» **What is required**
Give back the lines of the records exactly, starting at the first and ending at the one with "Final Deliverable".

[Records]

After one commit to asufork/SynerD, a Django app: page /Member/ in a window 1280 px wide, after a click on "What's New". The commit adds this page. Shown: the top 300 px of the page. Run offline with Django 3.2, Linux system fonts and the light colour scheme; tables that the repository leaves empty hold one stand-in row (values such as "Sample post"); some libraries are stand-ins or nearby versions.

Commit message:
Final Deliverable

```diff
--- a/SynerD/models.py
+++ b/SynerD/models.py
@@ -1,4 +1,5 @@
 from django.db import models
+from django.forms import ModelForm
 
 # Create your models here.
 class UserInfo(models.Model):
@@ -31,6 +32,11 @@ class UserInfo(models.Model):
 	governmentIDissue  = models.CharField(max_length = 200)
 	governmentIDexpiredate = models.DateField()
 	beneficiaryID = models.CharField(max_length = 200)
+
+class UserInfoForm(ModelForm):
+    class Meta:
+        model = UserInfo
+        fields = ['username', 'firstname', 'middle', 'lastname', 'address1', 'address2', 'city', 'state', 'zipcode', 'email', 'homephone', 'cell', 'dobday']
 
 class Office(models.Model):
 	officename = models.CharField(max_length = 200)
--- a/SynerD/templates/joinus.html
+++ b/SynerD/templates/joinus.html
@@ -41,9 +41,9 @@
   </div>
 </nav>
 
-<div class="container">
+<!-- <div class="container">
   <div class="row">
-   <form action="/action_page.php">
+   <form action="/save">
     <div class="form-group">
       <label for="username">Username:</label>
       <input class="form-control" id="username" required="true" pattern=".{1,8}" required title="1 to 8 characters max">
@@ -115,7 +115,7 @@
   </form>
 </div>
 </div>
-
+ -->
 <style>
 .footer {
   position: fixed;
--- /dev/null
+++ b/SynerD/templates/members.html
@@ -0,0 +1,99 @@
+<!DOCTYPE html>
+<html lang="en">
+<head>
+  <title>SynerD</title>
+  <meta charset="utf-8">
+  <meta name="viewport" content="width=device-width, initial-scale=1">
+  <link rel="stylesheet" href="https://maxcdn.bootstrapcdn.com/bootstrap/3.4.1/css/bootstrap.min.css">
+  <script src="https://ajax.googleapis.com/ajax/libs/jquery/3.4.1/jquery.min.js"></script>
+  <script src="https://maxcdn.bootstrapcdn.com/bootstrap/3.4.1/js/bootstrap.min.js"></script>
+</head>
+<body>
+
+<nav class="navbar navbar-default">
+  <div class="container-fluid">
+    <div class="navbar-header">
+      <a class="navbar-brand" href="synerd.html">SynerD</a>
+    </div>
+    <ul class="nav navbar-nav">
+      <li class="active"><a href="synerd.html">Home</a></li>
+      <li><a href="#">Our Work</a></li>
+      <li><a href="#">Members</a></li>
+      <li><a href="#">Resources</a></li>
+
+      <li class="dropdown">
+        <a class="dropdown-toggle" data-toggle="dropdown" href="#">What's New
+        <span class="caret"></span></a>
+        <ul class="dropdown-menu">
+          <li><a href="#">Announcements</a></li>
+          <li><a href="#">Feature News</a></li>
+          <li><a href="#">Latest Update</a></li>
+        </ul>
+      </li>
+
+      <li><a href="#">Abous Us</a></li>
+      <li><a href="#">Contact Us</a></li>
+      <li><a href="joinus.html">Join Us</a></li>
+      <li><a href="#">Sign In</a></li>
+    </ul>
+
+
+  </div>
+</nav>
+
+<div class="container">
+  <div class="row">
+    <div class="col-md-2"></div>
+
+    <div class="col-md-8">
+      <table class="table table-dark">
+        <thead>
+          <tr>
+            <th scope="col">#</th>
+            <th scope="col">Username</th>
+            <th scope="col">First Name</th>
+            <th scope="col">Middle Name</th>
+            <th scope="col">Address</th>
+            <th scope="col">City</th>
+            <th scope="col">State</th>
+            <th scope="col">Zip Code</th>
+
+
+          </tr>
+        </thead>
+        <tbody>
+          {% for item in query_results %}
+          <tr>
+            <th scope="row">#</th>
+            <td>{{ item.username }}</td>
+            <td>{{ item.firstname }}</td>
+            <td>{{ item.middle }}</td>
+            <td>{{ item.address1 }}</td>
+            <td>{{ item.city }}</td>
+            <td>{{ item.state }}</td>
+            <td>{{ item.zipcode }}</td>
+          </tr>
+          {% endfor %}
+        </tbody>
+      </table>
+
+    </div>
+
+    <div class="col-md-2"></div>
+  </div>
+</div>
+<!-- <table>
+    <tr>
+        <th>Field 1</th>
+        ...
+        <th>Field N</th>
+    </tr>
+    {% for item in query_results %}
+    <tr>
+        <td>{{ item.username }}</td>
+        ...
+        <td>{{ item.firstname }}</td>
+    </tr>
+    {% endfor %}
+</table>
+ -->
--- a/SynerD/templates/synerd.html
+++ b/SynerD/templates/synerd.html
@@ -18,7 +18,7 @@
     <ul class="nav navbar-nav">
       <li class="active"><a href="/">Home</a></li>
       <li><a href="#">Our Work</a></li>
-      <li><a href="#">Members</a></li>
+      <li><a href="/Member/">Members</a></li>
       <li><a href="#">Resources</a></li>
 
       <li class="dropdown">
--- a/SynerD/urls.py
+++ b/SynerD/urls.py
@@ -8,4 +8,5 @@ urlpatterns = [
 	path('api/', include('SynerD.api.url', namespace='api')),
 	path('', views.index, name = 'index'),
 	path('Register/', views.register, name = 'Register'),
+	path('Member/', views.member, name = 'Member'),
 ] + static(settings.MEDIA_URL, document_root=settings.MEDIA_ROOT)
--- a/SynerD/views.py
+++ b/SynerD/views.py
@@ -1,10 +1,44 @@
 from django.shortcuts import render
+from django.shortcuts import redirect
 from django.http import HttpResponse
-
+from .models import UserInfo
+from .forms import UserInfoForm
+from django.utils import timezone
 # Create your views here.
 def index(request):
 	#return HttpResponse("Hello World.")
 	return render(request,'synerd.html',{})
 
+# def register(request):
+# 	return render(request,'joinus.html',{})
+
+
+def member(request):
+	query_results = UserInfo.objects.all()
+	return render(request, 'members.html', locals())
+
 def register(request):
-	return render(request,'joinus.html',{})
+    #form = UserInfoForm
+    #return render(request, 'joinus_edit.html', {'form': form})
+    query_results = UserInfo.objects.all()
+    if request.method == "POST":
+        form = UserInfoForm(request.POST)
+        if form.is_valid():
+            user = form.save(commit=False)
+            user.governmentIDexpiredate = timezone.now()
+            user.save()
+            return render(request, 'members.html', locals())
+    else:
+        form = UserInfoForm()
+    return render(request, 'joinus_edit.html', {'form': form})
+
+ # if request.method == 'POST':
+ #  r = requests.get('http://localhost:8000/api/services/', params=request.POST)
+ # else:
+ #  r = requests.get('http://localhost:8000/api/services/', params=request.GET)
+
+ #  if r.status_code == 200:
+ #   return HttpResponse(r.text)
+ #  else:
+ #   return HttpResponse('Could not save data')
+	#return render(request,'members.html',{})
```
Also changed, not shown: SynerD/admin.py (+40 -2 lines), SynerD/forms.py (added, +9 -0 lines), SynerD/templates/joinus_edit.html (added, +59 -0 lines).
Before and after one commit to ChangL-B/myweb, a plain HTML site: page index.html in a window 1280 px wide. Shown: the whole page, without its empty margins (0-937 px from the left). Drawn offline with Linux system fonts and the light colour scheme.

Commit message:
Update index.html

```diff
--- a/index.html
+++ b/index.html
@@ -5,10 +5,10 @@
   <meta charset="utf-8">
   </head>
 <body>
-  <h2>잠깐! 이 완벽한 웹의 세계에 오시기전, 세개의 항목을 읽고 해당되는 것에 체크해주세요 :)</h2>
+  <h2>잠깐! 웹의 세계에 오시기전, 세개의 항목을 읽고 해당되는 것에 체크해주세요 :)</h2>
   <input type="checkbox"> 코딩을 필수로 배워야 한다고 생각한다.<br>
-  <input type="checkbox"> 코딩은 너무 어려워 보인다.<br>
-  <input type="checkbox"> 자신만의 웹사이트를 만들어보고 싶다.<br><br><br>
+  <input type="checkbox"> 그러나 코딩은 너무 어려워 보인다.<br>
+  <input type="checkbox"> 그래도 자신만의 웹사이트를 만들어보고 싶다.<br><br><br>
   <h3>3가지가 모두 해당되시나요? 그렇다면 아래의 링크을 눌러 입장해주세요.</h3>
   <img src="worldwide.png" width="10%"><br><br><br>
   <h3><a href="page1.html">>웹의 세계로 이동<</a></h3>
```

[/Records]

» **Written solution**
After one commit to asufork/SynerD, a Django app: page /Member/ in a window 1280 px wide, after a click on "What's New". The commit adds this page. Shown: the top 300 px of the page. Run offline with Django 3.2, Linux system fonts and the light colour scheme; tables that the repository leaves empty hold one stand-in row (values such as "Sample post"); some libraries are stand-ins or nearby versions.

Commit message:
Final Deliverable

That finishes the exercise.